The Free Syrian Army, the umbrella group for the rebel forces, said it was not responsible for the attack.

State media said the blast, in the Mazraa district of the capital, was carried out by a suicide bomber who had slipped inside the mosque.

Mr Buti, 84, was killed as he was giving religious lessons at the mosque, it said. His grandson was also reportedly killed.

"We suddenly heard the explosion. We ran inside the mosque and we found the people torn into pieces," one witness said.

The Syrian Observatory for Human Rights, a UK-based activist group, earlier said at least 15 civilians had been killed and dozens wounded.

An opposition activist network, the Local Co-ordination Committees (LCC), initially put the number of dead at 20. It said the area had been "under the full control of the regime forces" at the time.

A spokesman for the Free Syrian Army said they did not take "any responsibility for this operation".

"We do not do these types of suicide bombings and we do not target mosques," Loay Maqdad told al-Arabiya television.

Psychological blow

Mr Buti was a Sunni Muslim - the majority sect in Syria, who have led the uprising against Mr Assad, who is an Alawite - but had been a vocal supporter of the president.

He regularly preached on Syrian TV, and had urged Syrians to support the army against the rebels.

The loss will be a huge psychological blow to the Assad government, says the BBC's Jim Muir, reporting from Beirut.

Image caption The Syrian Opposition Council said it condemned the assassination

Mr Buti was a regime loyalist to the core, he adds, having led the prayers at the funeral of President Assad's father, Hafez al-Assad, in 2000.

After the cleric's death was announced, state television replaced its programming with chants of verses from the Koran.

The head of the main opposition alliance, the National Coalition, Moaz al-Khatib, said its member groups "categorically condemn the assassination".

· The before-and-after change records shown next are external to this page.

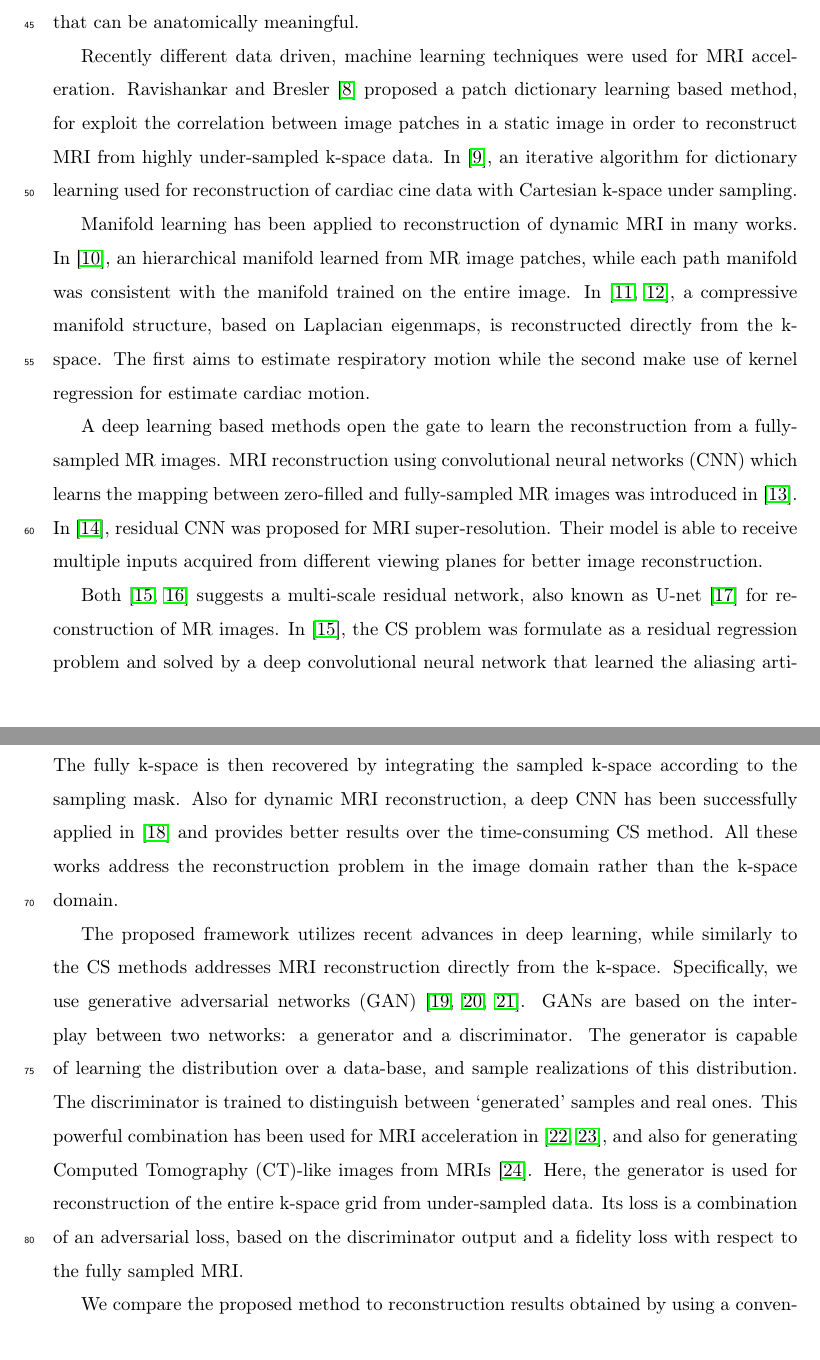
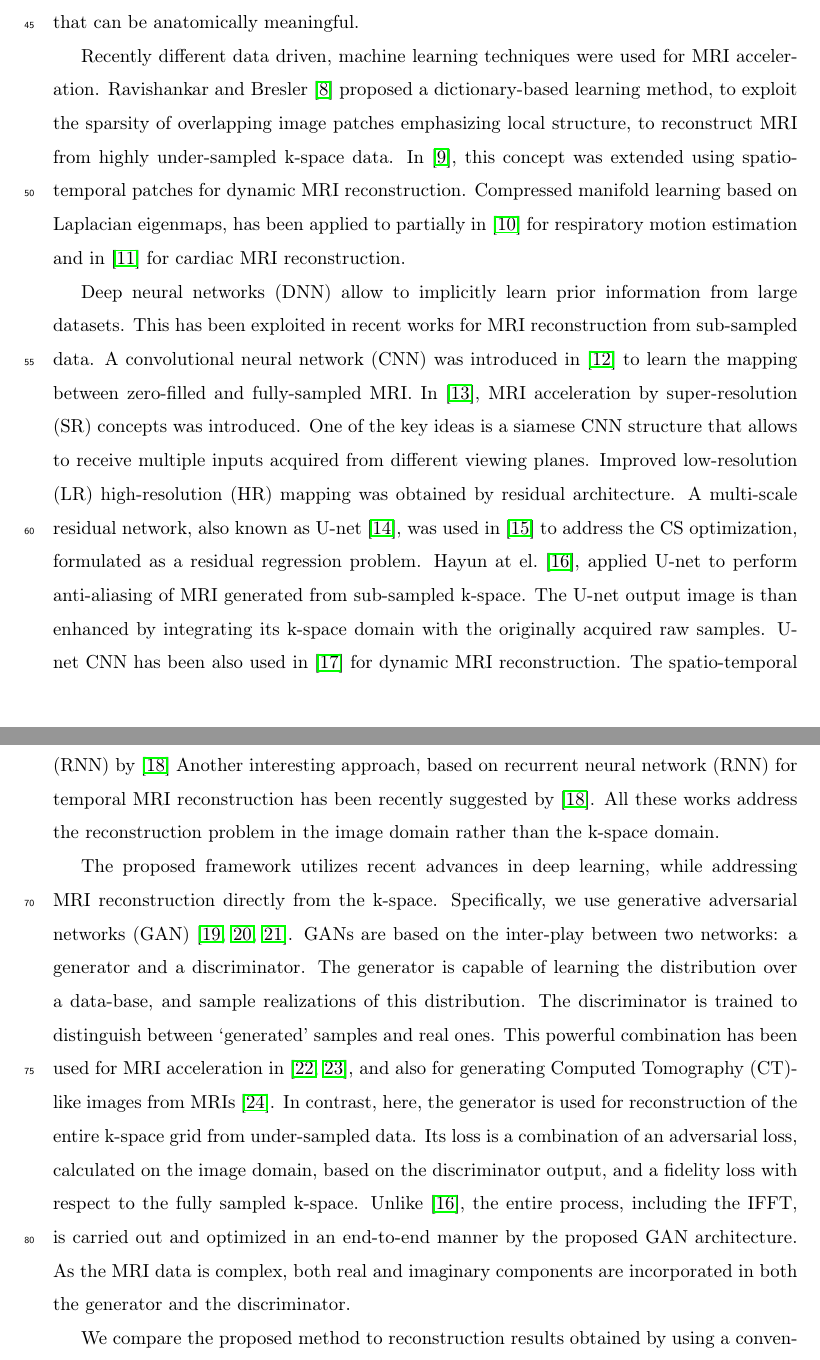
Before and after one commit to shohad25/jurnal, a LaTeX paper (paper.tex): two parts of pages 3 and 4 of 20, joined at a grey line, cut so that both start at the same text. Compiled offline with pdfLaTeX.

Commit message:
Update with Tammy

```diff
--- a/paper.tex
+++ b/paper.tex
@@ -73,21 +73,21 @@ The smooth reconstruction obtained by the CS, may result in a loss of noise-like
 
 %{\color{red}This, however, makes the algorithm less sensitive to fine details and noise like texture, results in smooth reconstruction with loss of diagnostically information, as we will see in section \ref{experiments_section}.}
 %This, however, would require specified pulse programming.
+Recently different data driven, machine learning techniques were used for MRI acceleration.
+Ravishankar and Bresler~\cite{ravishankar2011mr} proposed a dictionary-based learning method, to exploit the sparsity of overlapping image patches emphasizing local structure, to reconstruct MRI from highly under-sampled k-space data. In~\cite{caballero2014dictionary}, this concept was extended using spatio-temporal patches for dynamic MRI reconstruction.
+Compressed manifold learning based on Laplacian eigenmaps, has been applied to partially in~\cite{usman2014compressive} for respiratory motion estimation and in~\cite{bhatia2015fast} for cardiac MRI reconstruction.
 
+Deep neural networks (DNN) allow to implicitly learn prior information from large datasets. This has been exploited in recent works for MRI reconstruction from sub-sampled data. A convolutional neural network (CNN) was introduced in~\cite{wang2016accelerating} to learn the mapping between zero-filled and fully-sampled MRI.
+In~\cite{Oktay2016}, MRI acceleration by super-resolution (SR) concepts was introduced. One of the key ideas is a siamese CNN structure that allows to receive multiple inputs acquired from different viewing planes. Improved low-resolution (LR) high-resolution (HR) mapping was obtained by residual architecture.
+A multi-scale residual network, also known as U-net~\cite{ronneberger2015u}, was used in~\cite{lee2017deep} to address the CS optimization, formulated as a residual regression problem.
+Hayun at el.~\cite{hyun2017deep}, applied U-net to perform anti-aliasing of MRI generated from sub-sampled k-space. The U-net output image is than enhanced by integrating its k-space domain with the originally acquired raw samples. U-net CNN has been also used in~\cite{sandinodeep} for dynamic MRI reconstruction.
+The spatio-temporal characteristics of sequential MRI data was recently exploited using recurrent neural network (RNN) by~\cite{qin2017convolutional}
+Another interesting approach, based on recurrent neural network (RNN) for temporal MRI reconstruction has been recently suggested by~\cite{qin2017convolutional}. All these works address the reconstruction problem in the image domain rather than the k-space domain.
 
-Recently different data driven, machine learning techniques were used for MRI acceleration.
-Ravishankar and Bresler~\cite{ravishankar2011mr} proposed a patch dictionary learning based method, for exploit the correlation between image patches in a static image in order to reconstruct MRI from highly under-sampled k-space data. In~\cite{caballero2014dictionary}, an iterative algorithm for dictionary learning used for reconstruction of cardiac cine data with Cartesian k-space under sampling.
-
-Manifold learning has been applied to reconstruction of dynamic MRI in many works. In~\cite{bhatia2014hierarchical}, an hierarchical manifold learned from MR image patches, while each path manifold was consistent with the manifold trained on the entire image. In~\cite{usman2014compressive, bhatia2015fast}, a compressive manifold structure, based on Laplacian eigenmaps, is reconstructed directly from the k-space. The first aims to estimate respiratory motion while the second make use of kernel regression for estimate cardiac motion.
-
-A deep learning based methods open the gate to learn the reconstruction from a fully-sampled MR images. MRI reconstruction using convolutional neural networks (CNN) which learns the mapping between zero-filled and fully-sampled MR images was introduced in \cite{wang2016accelerating}. In \cite{Oktay2016}, residual CNN was proposed for MRI super-resolution. Their model is able to receive multiple inputs acquired from different viewing planes for better image reconstruction.
-
-Both~\cite{lee2017deep,hyun2017deep} suggests a multi-scale residual network, also known as U-net~\cite{ronneberger2015u} for reconstruction of MR images. In~\cite{lee2017deep}, the CS problem was formulate as a residual regression problem and solved by a deep convolutional neural network that learned the aliasing artifacts. In~\cite{hyun2017deep}, the U-net MR output image, is used for estimate the missing k-space samples. The fully k-space is then recovered by integrating the sampled k-space according to the sampling mask. Also for dynamic MRI reconstruction, a deep CNN has been successfully applied in~\cite{sandinodeep} and provides better results over the time-consuming CS method. All these works address the reconstruction problem in the image domain rather than the k-space domain.
-
-The proposed framework utilizes recent advances in deep learning, while similarly to the CS methods addresses MRI reconstruction directly from the k-space. Specifically, we use generative adversarial networks (GAN) \cite{goodfellow2014generative,radford2015unsupervised,pathak2016context}.
+The proposed framework utilizes recent advances in deep learning, while addressing MRI reconstruction directly from the k-space. Specifically, we use generative adversarial networks (GAN) \cite{goodfellow2014generative,radford2015unsupervised,pathak2016context}.
 GANs are based on the inter-play between two networks: a generator and a discriminator. The generator is capable of learning the distribution over a data-base, and sample realizations of this distribution.
 The discriminator is trained to distinguish between `generated' samples and real ones. This powerful combination has been used for MRI acceleration in~\cite{yu2017deep,mardani2017deep}, and also for generating Computed Tomography (CT)-like images from MRIs~\cite{nie2016medical}.
-Here, the generator is used for reconstruction of the entire k-space grid from under-sampled data. Its loss is a combination of an adversarial loss, based on the discriminator output and a fidelity loss with respect to the fully sampled MRI.
+In contrast, here, the generator is used for reconstruction of the entire k-space grid from under-sampled data. Its loss is a combination of an adversarial loss, calculated on the image domain, based on the discriminator output, and a fidelity loss with respect to the fully sampled k-space. Unlike~\cite{hyun2017deep}, the entire process, including the IFFT, is carried out and optimized in an end-to-end manner by the proposed GAN architecture. As the MRI data is complex, both real and imaginary components are incorporated in both the generator and the discriminator.
 
 We compare the proposed method to reconstruction results obtained by using a conventional compressed sensing method CS-MRI \cite{lustig2007sparse} and Zero-filling. In addition, we optimize two networks: 1. CNN-L2 - a k-space generator (with same architecture as the proposed method) trained with only L2 loss. 2. IM-CNN-L2 - a network which performs on the image-space and optimized to remove the artifacts caused by under-sampling and zero padding.
 To assess the clinical usability of the reconstructed images we perform an extended validation, composed of anatomy and quantitative measurements. In addition to the common used PSNR and Structure Similarity Index (SSIM) we perform tissue segmentation and compared the results to those obtained by using the original fully-sampled images.
```
Also changed, not shown: paper.bib (+7 -0 lines), paper.bbl, 5 other files.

"This is a crime by any measure that is completely rejected," he told the AFP news agency from Cairo.

The attack came hours after the UN said it would investigate allegations that chemical weapons had been used in Syria earlier this week.

Image caption The cleric had been a vocal critic of the uprising against the Syrian government

The Syrian government and opposition forces have both blamed each other for an attack in the Khan al-Assal area of Aleppo province. They both called for an inquiry.

UN Secretary General Ban Ki-moon said on Thursday that he was working to establish the investigation with the Organisation for the Prohibition of Chemical Weapons (OPCW) which oversees the chemical weapons convention, and the World Health Organization (WHO).

"My announcement should serve as an unequivocal reminder that the use of chemical weapons is a crime against humanity," said Mr Ban.

"The international community needs full assurance that chemical weapons stockpiles are verifiably safeguarded."

US President Barack Obama has repeatedly said the use of chemical weapons would be a "red line".